DATA FOR THIS TASK →
────
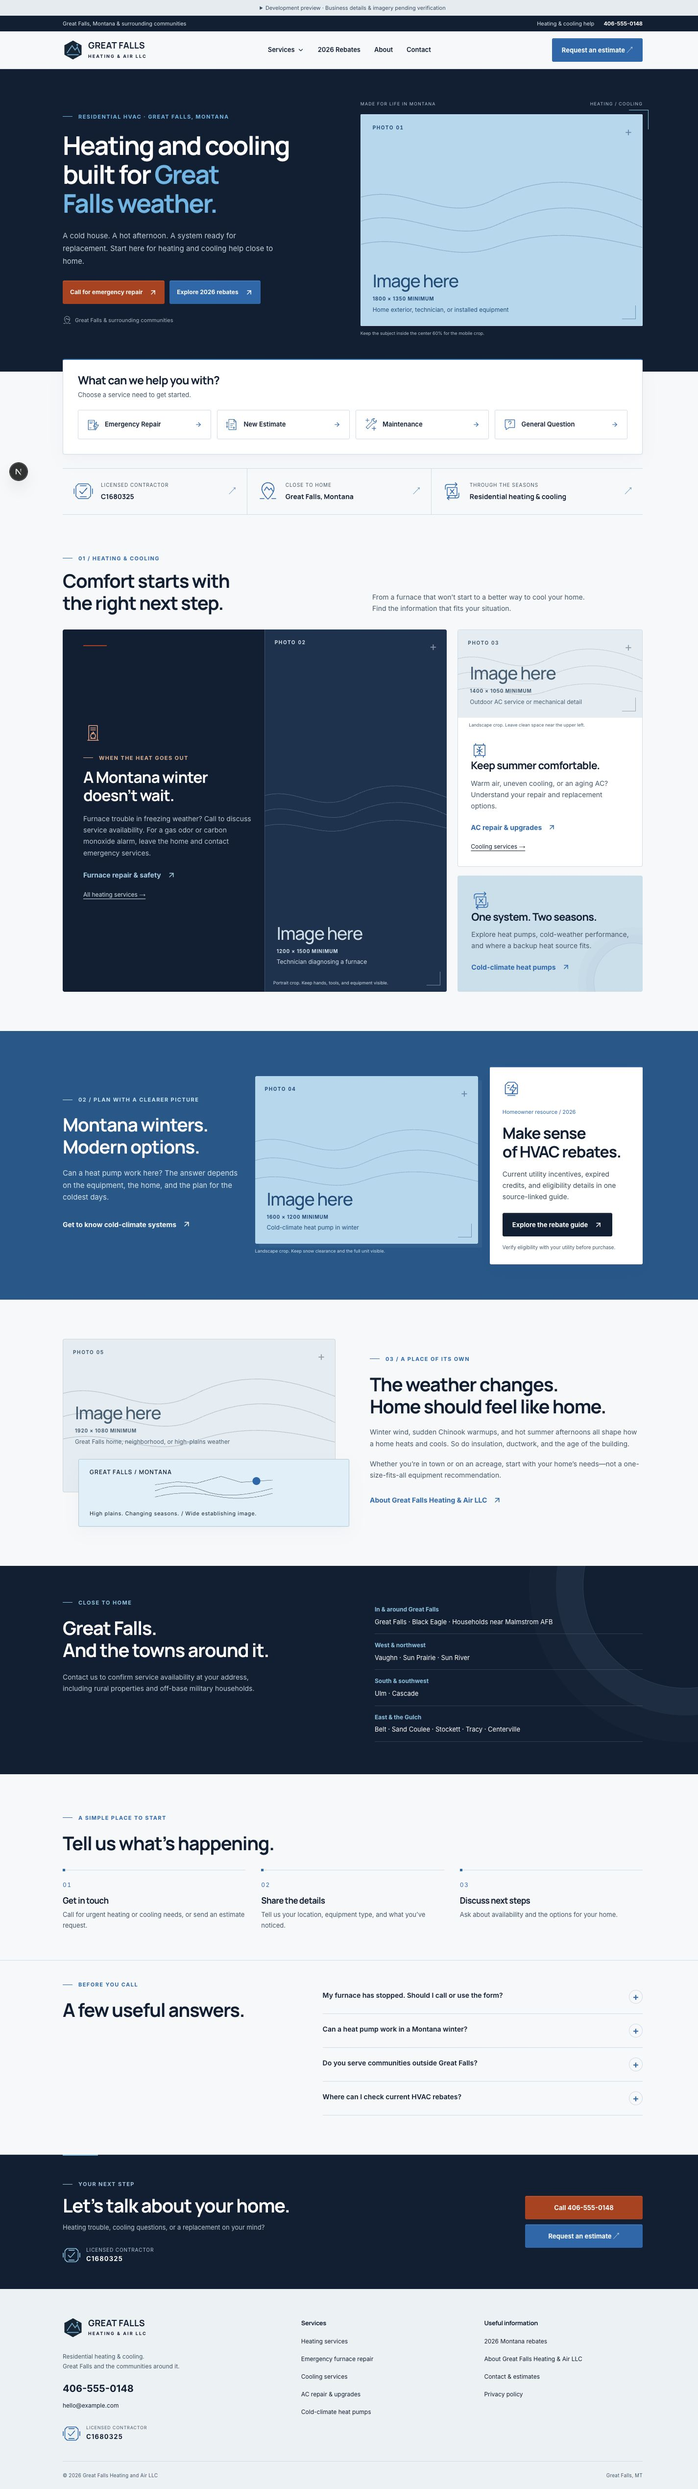
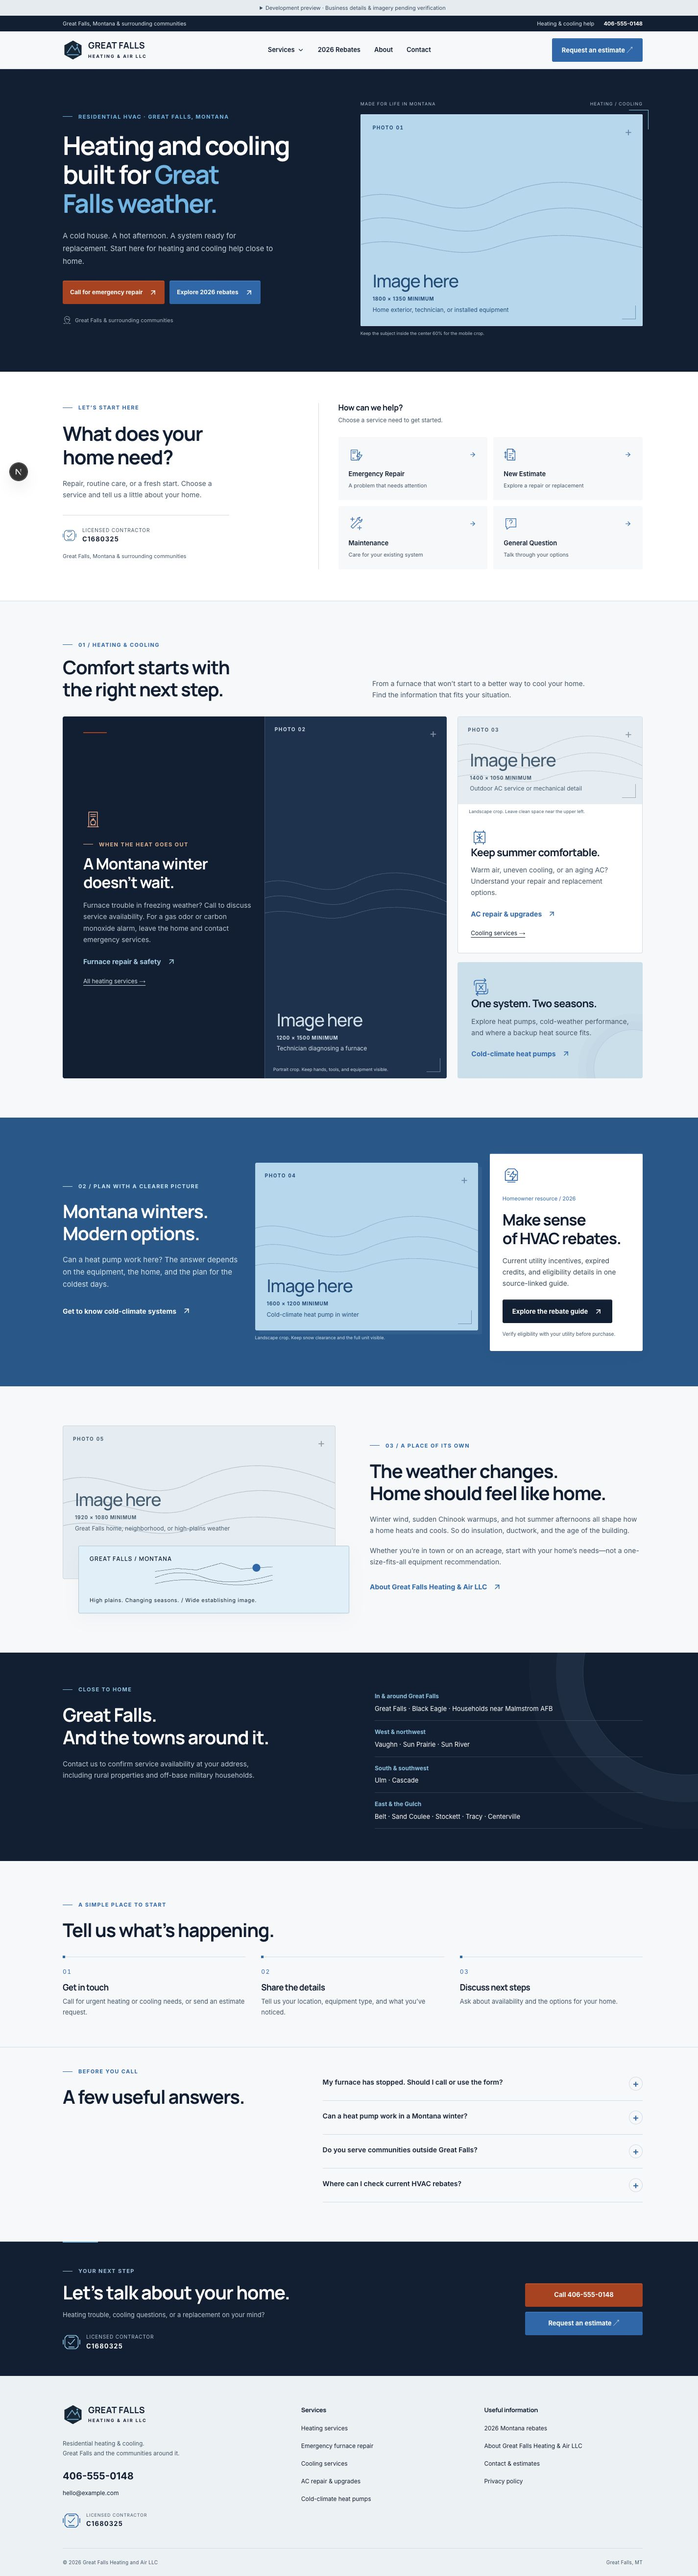
Unify homepage service selection and credentials

diff --git a/src/app/premium.css b/src/app/premium.css
@@ -697,6 +697,152 @@
     left: 20px;
   }
 }
+.service-concierge {
+  background: #fff;
+  border-bottom: 1px solid var(--line);
+  padding: 64px 0;
+  scroll-margin-top: 90px;
+}
+.concierge-grid {
+  display: grid;
+  grid-template-columns: 0.8fr 1.2fr;
+  gap: 80px;
+  align-items: start;
+}
+.concierge-intro h2 {
+  font-size: clamp(1.8rem, 2.8vw, 2.6rem);
+  margin-bottom: 18px;
+}
+.concierge-intro > p:not(.eyebrow) {
+  font-size: 14px;
+  max-width: 340px;
+}
+.concierge-credentials {
+  margin-top: 30px;
+  padding-top: 22px;
+  border-top: 1px solid var(--line);
+  max-width: 340px;
+}
+.concierge-credentials > span {
+  display: block;
+  font-size: 11px;
+  color: var(--muted);
+  margin-top: 14px;
+}
+.concierge-credentials .license-mark > svg {
+  width: 28px;
+  height: 28px;
+}
+.concierge-form {
+  padding-left: 40px;
+  border-left: 1px solid var(--line);
+}
+.concierge-form h2 {
+  font-size: 16px;
+  letter-spacing: -0.02em;
+  margin-bottom: 6px;
+}
+.concierge-form .form-intro {
+  font-size: 12px;
+  margin-bottom: 24px;
+}
+.concierge-form .intent-options {
+  grid-template-columns: 1fr 1fr;
+  gap: 12px;
+}
+.concierge-form .intent-option {
+  min-height: 128px;
+  padding: 20px;
+  display: grid;
+  grid-template-columns: 1fr auto;
+  gap: 14px 8px;
+  align-content: start;
+  background: var(--paper);
+  border-color: transparent;
+}
+.concierge-form .intent-option > .service-icon {
+  width: 30px;
+  height: 30px;
+  grid-column: 1;
+}
+.concierge-form .intent-option > span {
+  grid-column: 1 / -1;
+  grid-row: 2;
+  margin: 0;
+  font-size: 13px;
+}
+.concierge-form .intent-option > svg:last-child {
+  display: block;
+  grid-column: 2;
+  grid-row: 1;
+  align-self: center;
+}
+.intent-description {
+  display: block;
+  font-size: 11px;
+  line-height: 1.5;
+  color: var(--muted);
+  font-weight: 400;
+  margin-top: 5px;
+}
+.concierge-form .intent-option[aria-pressed="true"] {
+  background: #e4f1f7;
+  border-color: var(--blue);
+}
+.concierge-form .form-reveal {
+  border-top: 1px solid var(--line);
+  padding-top: 24px;
+}
+@media (hover: hover) and (pointer: fine) {
+  .concierge-form .intent-option:hover {
+    background: #edf4f8;
+    border-color: #b7ccd8;
+  }
+}
+@media (max-width: 1100px) {
+  .concierge-grid {
+    gap: 36px;
+    grid-template-columns: 0.75fr 1.25fr;
+  }
+  .concierge-form {
+    padding-left: 28px;
+  }
+  .concierge-form .intent-option {
+    padding: 16px;
+  }
+}
+@media (max-width: 767px) {
+  .service-concierge {
+    padding: 38px 0;
+  }
+  .concierge-grid {
+    grid-template-columns: 1fr;
+    gap: 28px;
+  }
+  .concierge-intro h2 br {
+    display: none;
+  }
+  .concierge-intro > p:not(.eyebrow) {
+    max-width: 480px;
+  }
+  .concierge-credentials {
+    margin-top: 22px;
+    padding-top: 18px;
+    max-width: none;
+  }
+  .concierge-form {
+    padding: 26px 0 0;
+    border-left: 0;
+    border-top: 1px solid var(--line);
+  }
+  .concierge-form .intent-option {
+    min-height: 144px;
+    padding: 16px 12px;
+  }
+  .concierge-form .intent-option > span {
+    font-size: 12px;
+  }
+}
 @media (prefers-reduced-motion: reduce) {
   *,
   *::before,

diff --git a/src/app/page.tsx b/src/app/page.tsx
@@ -1,7 +1,7 @@
 import Link from "next/link";
 import { ArrowUpRight } from "lucide-react";
 import { ServiceIcon } from "@/components/ui/ServiceIcon";
-import { TrustMarks } from "@/components/ui/TrustMarks";
+import { LicenseMark } from "@/components/ui/TrustMarks";
 import { buildMetadata } from "@/lib/seo/metadata";
 import { siteConfig } from "@/content/site";
 import { PhotoPlaceholder } from "@/components/ui/PhotoPlaceholder";
@@ -65,12 +65,35 @@ export default function HomePage() {
           </div>
         </div>
       </section>
-      <section className="intent-section wrap" id="estimate">
-        <LeadForm progressive headline="What can we help you with?" />
+      <section
+        className="service-concierge"
+        id="estimate"
+        aria-labelledby="service-concierge-title"
+      >
+        <div className="wrap concierge-grid">
+          <div className="concierge-intro">
+            <p className="eyebrow">Let’s start here</p>
+            <h2 id="service-concierge-title">
+              What does your
+              <br />
+              home need?
+            </h2>
+            <p>
+              Repair, routine care, or a fresh start. Choose a service and tell
+              us a little about your home.
+            </p>
+            <div className="concierge-credentials">
+              <LicenseMark />
+              <span>Great Falls, Montana & surrounding communities</span>
+            </div>
+          </div>
+          <LeadForm
+            progressive
+            headline="How can we help?"
+            className="concierge-form"
+          />
+        </div>
       </section>
-      <div className="wrap">
-        <TrustMarks />
-      </div>
       <section className="section wrap">
         <div className="section-intro">
           <p className="eyebrow">01 / Heating & cooling</p>

diff --git a/src/components/forms/LeadForm.tsx b/src/components/forms/LeadForm.tsx
@@ -17,6 +17,12 @@ const intents = [
   { value: "maintenance", label: "Maintenance", icon: "maintenance" },
   { value: "general", label: "General Question", icon: "general" },
 ] as const;
+const intentDescriptions = {
+  emergency: "A problem that needs attention",
+  estimate: "Explore a repair or replacement",
+  maintenance: "Care for your existing system",
+  general: "Talk through your options",
+};
 export function LeadForm({
   initialIntent = "estimate",
   sourceRoute = "/",
@@ -138,7 +144,14 @@ export function LeadForm({
             }}
           >
             <ServiceIcon name={icon} size={28} />
-            <span>{label}</span>
+            <span>
+              {label}
+              {progressive && (
+                <small className="intent-description">
+                  {intentDescriptions[value]}
+                </small>
+              )}
+            </span>
             <ArrowRight size={14} aria-hidden="true" />
           </button>
         ))}

diff --git a/README.md b/README.md
@@ -8,6 +8,8 @@ Technical confidence with quiet luxury: Manrope headings, Inter body text, cool-
 
 ### Premium design system
 
+The homepage service selector is an integrated white section beneath the hero: introduction and compact credentials beside a two-by-two service grid. Each choice explains its purpose and expands the existing accessible form. Mobile stacks the introduction above the grid. The About page retains the wider business-information marks.
+
 - `src/components/ui/ServiceIcon.tsx`: eleven original inline SVG equipment and service drawings on a consistent 32-unit grid. Decorative icons are hidden from assistive technology; adjacent text carries meaning.
 - `src/components/ui/TrustMarks.tsx`: linked license, location, and residential-service marks; compact license treatment for contact, calls to action, and footer. Uses the owner-confirmed C1680325 value centrally; no additional certifications or claims.
 - `src/app/premium.css`: shared finish layered after the existing layout rules. Motifs are airflow contours, technical registration corners, and thin section markers. Motion uses shared timing tokens, with pointer effects restricted to hover-capable devices.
────
REQUIREMENT →
The listing above is to be written out again exactly, with its pictures omitted.

TASK ANSWER →
Unify homepage service selection and credentials

diff --git a/src/app/premium.css b/src/app/premium.css
@@ -697,6 +697,152 @@
     left: 20px;
   }
 }
+.service-concierge {
+  background: #fff;
+  border-bottom: 1px solid var(--line);
+  padding: 64px 0;
+  scroll-margin-top: 90px;
+}
+.concierge-grid {
+  display: grid;
+  grid-template-columns: 0.8fr 1.2fr;
+  gap: 80px;
+  align-items: start;
+}
+.concierge-intro h2 {
+  font-size: clamp(1.8rem, 2.8vw, 2.6rem);
+  margin-bottom: 18px;
+}
+.concierge-intro > p:not(.eyebrow) {
+  font-size: 14px;
+  max-width: 340px;
+}
+.concierge-credentials {
+  margin-top: 30px;
+  padding-top: 22px;
+  border-top: 1px solid var(--line);
+  max-width: 340px;
+}
+.concierge-credentials > span {
+  display: block;
+  font-size: 11px;
+  color: var(--muted);
+  margin-top: 14px;
+}
+.concierge-credentials .license-mark > svg {
+  width: 28px;
+  height: 28px;
+}
+.concierge-form {
+  padding-left: 40px;
+  border-left: 1px solid var(--line);
+}
+.concierge-form h2 {
+  font-size: 16px;
+  letter-spacing: -0.02em;
+  margin-bottom: 6px;
+}
+.concierge-form .form-intro {
+  font-size: 12px;
+  margin-bottom: 24px;
+}
+.concierge-form .intent-options {
+  grid-template-columns: 1fr 1fr;
+  gap: 12px;
+}
+.concierge-form .intent-option {
+  min-height: 128px;
+  padding: 20px;
+  display: grid;
+  grid-template-columns: 1fr auto;
+  gap: 14px 8px;
+  align-content: start;
+  background: var(--paper);
+  border-color: transparent;
+}
+.concierge-form .intent-option > .service-icon {
+  width: 30px;
+  height: 30px;
+  grid-column: 1;
+}
+.concierge-form .intent-option > span {
+  grid-column: 1 / -1;
+  grid-row: 2;
+  margin: 0;
+  font-size: 13px;
+}
+.concierge-form .intent-option > svg:last-child {
+  display: block;
+  grid-column: 2;
+  grid-row: 1;
+  align-self: center;
+}
+.intent-description {
+  display: block;
+  font-size: 11px;
+  line-height: 1.5;
+  color: var(--muted);
+  font-weight: 400;
+  margin-top: 5px;
+}
+.concierge-form .intent-option[aria-pressed="true"] {
+  background: #e4f1f7;
+  border-color: var(--blue);
+}
+.concierge-form .form-reveal {
+  border-top: 1px solid var(--line);
+  padding-top: 24px;
+}
+@media (hover: hover) and (pointer: fine) {
+  .concierge-form .intent-option:hover {
+    background: #edf4f8;
+    border-color: #b7ccd8;
+  }
+}
+@media (max-width: 1100px) {
+  .concierge-grid {
+    gap: 36px;
+    grid-template-columns: 0.75fr 1.25fr;
+  }
+  .concierge-form {
+    padding-left: 28px;
+  }
+  .concierge-form .intent-option {
+    padding: 16px;
+  }
+}
+@media (max-width: 767px) {
+  .service-concierge {
+    padding: 38px 0;
+  }
+  .concierge-grid {
+    grid-template-columns: 1fr;
+    gap: 28px;
+  }
+  .concierge-intro h2 br {
+    display: none;
+  }
+  .concierge-intro > p:not(.eyebrow) {
+    max-width: 480px;
+  }
+  .concierge-credentials {
+    margin-top: 22px;
+    padding-top: 18px;
+    max-width: none;
+  }
+  .concierge-form {
+    padding: 26px 0 0;
+    border-left: 0;
+    border-top: 1px solid var(--line);
+  }
+  .concierge-form .intent-option {
+    min-height: 144px;
+    padding: 16px 12px;
+  }
+  .concierge-form .intent-option > span {
+    font-size: 12px;
+  }
+}
 @media (prefers-reduced-motion: reduce) {
   *,
   *::before,

diff --git a/src/app/page.tsx b/src/app/page.tsx
@@ -1,7 +1,7 @@
 import Link from "next/link";
 import { ArrowUpRight } from "lucide-react";
 import { ServiceIcon } from "@/components/ui/ServiceIcon";
-import { TrustMarks } from "@/components/ui/TrustMarks";
+import { LicenseMark } from "@/components/ui/TrustMarks";
 import { buildMetadata } from "@/lib/seo/metadata";
 import { siteConfig } from "@/content/site";
 import { PhotoPlaceholder } from "@/components/ui/PhotoPlaceholder";
@@ -65,12 +65,35 @@ export default function HomePage() {
           </div>
         </div>
       </section>
-      <section className="intent-section wrap" id="estimate">
-        <LeadForm progressive headline="What can we help you with?" />
+      <section
+        className="service-concierge"
+        id="estimate"
+        aria-labelledby="service-concierge-title"
+      >
+        <div className="wrap concierge-grid">
+          <div className="concierge-intro">
+            <p className="eyebrow">Let’s start here</p>
+            <h2 id="service-concierge-title">
+              What does your
+              <br />
+              home need?
+            </h2>
+            <p>
+              Repair, routine care, or a fresh start. Choose a service and tell
+              us a little about your home.
+            </p>
+            <div className="concierge-credentials">
+              <LicenseMark />
+              <span>Great Falls, Montana & surrounding communities</span>
+            </div>
+          </div>
+          <LeadForm
+            progressive
+            headline="How can we help?"
+            className="concierge-form"
+          />
+        </div>
       </section>
-      <div className="wrap">
-        <TrustMarks />
-      </div>
       <section className="section wrap">
         <div className="section-intro">
           <p className="eyebrow">01 / Heating & cooling</p>

diff --git a/src/components/forms/LeadForm.tsx b/src/components/forms/LeadForm.tsx
@@ -17,6 +17,12 @@ const intents = [
   { value: "maintenance", label: "Maintenance", icon: "maintenance" },
   { value: "general", label: "General Question", icon: "general" },
 ] as const;
+const intentDescriptions = {
+  emergency: "A problem that needs attention",
+  estimate: "Explore a repair or replacement",
+  maintenance: "Care for your existing system",
+  general: "Talk through your options",
+};
 export function LeadForm({
   initialIntent = "estimate",
   sourceRoute = "/",
@@ -138,7 +144,14 @@ export function LeadForm({
             }}
           >
             <ServiceIcon name={icon} size={28} />
-            <span>{label}</span>
+            <span>
+              {label}
+              {progressive && (
+                <small className="intent-description">
+                  {intentDescriptions[value]}
+                </small>
+              )}
+            </span>
             <ArrowRight size={14} aria-hidden="true" />
           </button>
         ))}

diff --git a/README.md b/README.md
@@ -8,6 +8,8 @@ Technical confidence with quiet luxury: Manrope headings, Inter body text, cool-
 
 ### Premium design system
 
+The homepage service selector is an integrated white section beneath the hero: introduction and compact credentials beside a two-by-two service grid. Each choice explains its purpose and expands the existing accessible form. Mobile stacks the introduction above the grid. The About page retains the wider business-information marks.
+
 - `src/components/ui/ServiceIcon.tsx`: eleven original inline SVG equipment and service drawings on a consistent 32-unit grid. Decorative icons are hidden from assistive technology; adjacent text carries meaning.
 - `src/components/ui/TrustMarks.tsx`: linked license, location, and residential-service marks; compact license treatment for contact, calls to action, and footer. Uses the owner-confirmed C1680325 value centrally; no additional certifications or claims.
 - `src/app/premium.css`: shared finish layered after the existing layout rules. Motifs are airflow contours, technical registration corners, and thin section markers. Motion uses shared timing tokens, with pointer effects restricted to hover-capable devices.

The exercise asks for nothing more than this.